Latest Human brain Stories
Writing in the journal Current Biology, researchers report that canine brains, like human ones, are sensitive to the acoustic cues of emotion. The findings suggest that these voice areas evolved at least 100 million years ago, in the last common ancestor of humans and canines.
Previous research studies have demonstrated that the thickness of the cerebral cortex, or “cortical thickness,” is closely related to intellectual ability, and a new study from scientists at King's College London has revealed a gene related to both cortical thickness and intelligence .
USC researchers create first map of core white matter connections; find not all brain connections are equally important
Ultrasound, which is used by creatures such as bats and whales as a type of sensory guidance system, can also boost sensory perception in humans by modulating brain activity, according to new research appearing in Sunday’s online edition of Nature Neuroscience.
If the human brain is comparable to a computer, why does it so often make mistakes that its electronic counterpart does not?
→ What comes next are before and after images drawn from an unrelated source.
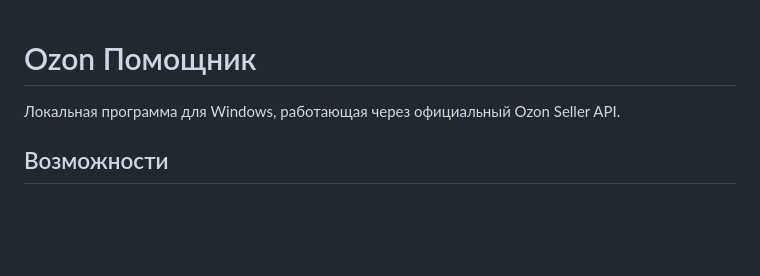
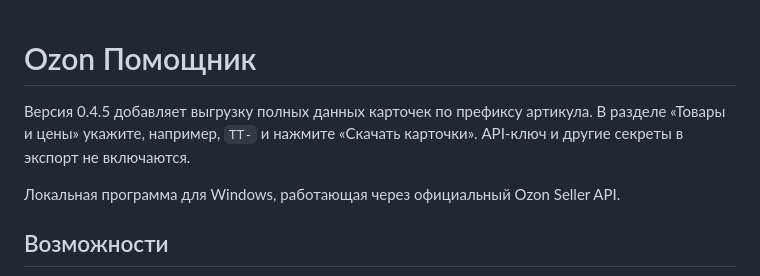
Before and after one commit to tacticatrus-spec/ozon-pomoshchnik, a Markdown page: README.md, the part around the change. GitHub-like rendering; blank space fills up the shorter version.

Commit message:
Add TT card export for optimization

```diff
--- a/README.md
+++ b/README.md
@@ -1,4 +1,6 @@
 # Ozon Помощник
+
+Версия 0.4.5 добавляет выгрузку полных данных карточек по префиксу артикула. В разделе «Товары и цены» укажите, например, `TT-` и нажмите «Скачать карточки». API-ключ и другие секреты в экспорт не включаются.
 
 Локальная программа для Windows, работающая через официальный Ozon Seller API.
 
```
New research suggests it all has to do with how various problems are presented.
Anyone who has tried to learn a second language knows how difficult it is to absorb new words and use them to accurately express ideas in a completely new cultural format.
Poverty may have direct implications for important, early steps in the development of the brain, saddling children of low-income families with slower rates of growth in two key brain structures.
Men and women have ‘strikingly’ complimentary differences in their neural wiring that may explain some of the behavioral differences between the sexes.
Research released today reveals a new model for a genetic eye disease, and shows how animal models — from fruit flies to armadillos and monkeys — can yield valuable information about the human brain.
UCLA psychologists have used brain-imaging techniques to study what happens to the human brain when it slips into unconsciousness.
- A person who stands up for something, as contrasted to a bystander who remains inactive.
- One of the upright handlebars on a traditional Inuit sled.